The goal is an unaltered copy of the records below, minus any images.

[Stored records]
=== Section Start ===

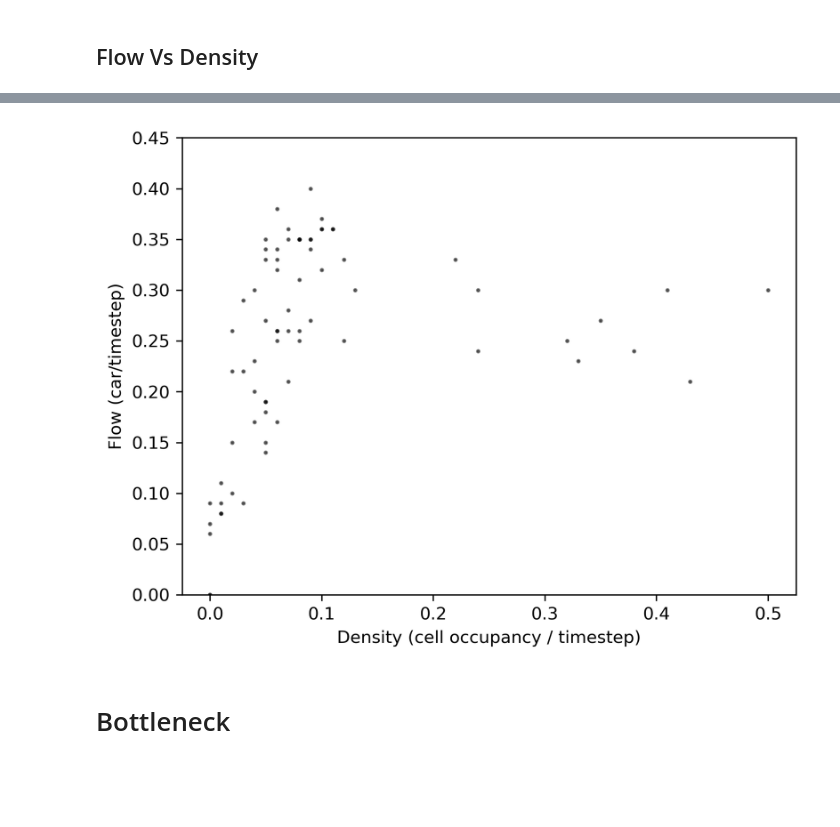
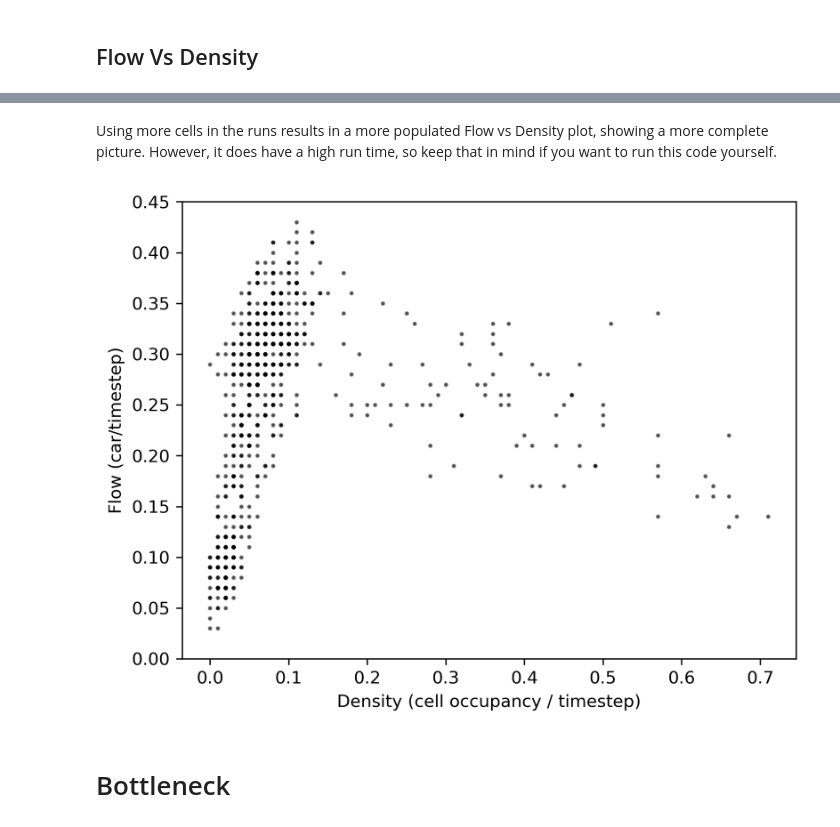
Before and after one commit to starmallow/PHY329_Project, a Jupyter notebook: demos/demo.ipynb, the cells around one changed output, grey strips where cells are left out. Drawn from its saved outputs; the diff is of its cells as text; code cells hidden in the pictures; blank space fills up the shorter version.

Commit message:
plots

```diff
--- a/demos/demo.ipynb
+++ b/demos/demo.ipynb
@@ -26,7 +30,9 @@ SpaceTimePlot(cells=100, system_density=0.3, timesteps=100)
+# %% [markdown]
+Using more cells in the runs results in a more populated Flow vs Density plot, showing a more complete picture. However, it does have a high run time, so keep that in mind if you want to run this code yourself.
 # %%
-PlotDensityFlow(cells=10**3, timesteps=10**2)
+PlotDensityFlow(cells=10**4, timesteps=10**2)
 # %% [output]
-[figure, old version]
+[figure, new version]
 # %% [markdown]
 # Bottleneck
 # %%
```
Also changed, not shown: parts of 2 cells of this notebook, 1 other file.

=== Section End ===

Task response –
Before and after one commit to starmallow/PHY329_Project, a Jupyter notebook: demos/demo.ipynb, the cells around one changed output, grey strips where cells are left out. Drawn from its saved outputs; the diff is of its cells as text; code cells hidden in the pictures; blank space fills up the shorter version.

Commit message:
plots

```diff
--- a/demos/demo.ipynb
+++ b/demos/demo.ipynb
@@ -26,7 +30,9 @@ SpaceTimePlot(cells=100, system_density=0.3, timesteps=100)
+# %% [markdown]
+Using more cells in the runs results in a more populated Flow vs Density plot, showing a more complete picture. However, it does have a high run time, so keep that in mind if you want to run this code yourself.
 # %%
-PlotDensityFlow(cells=10**3, timesteps=10**2)
+PlotDensityFlow(cells=10**4, timesteps=10**2)
 # %% [output]
-[figure, old version]
+[figure, new version]
 # %% [markdown]
 # Bottleneck
 # %%
```
Also changed, not shown: parts of 2 cells of this notebook, 1 other file.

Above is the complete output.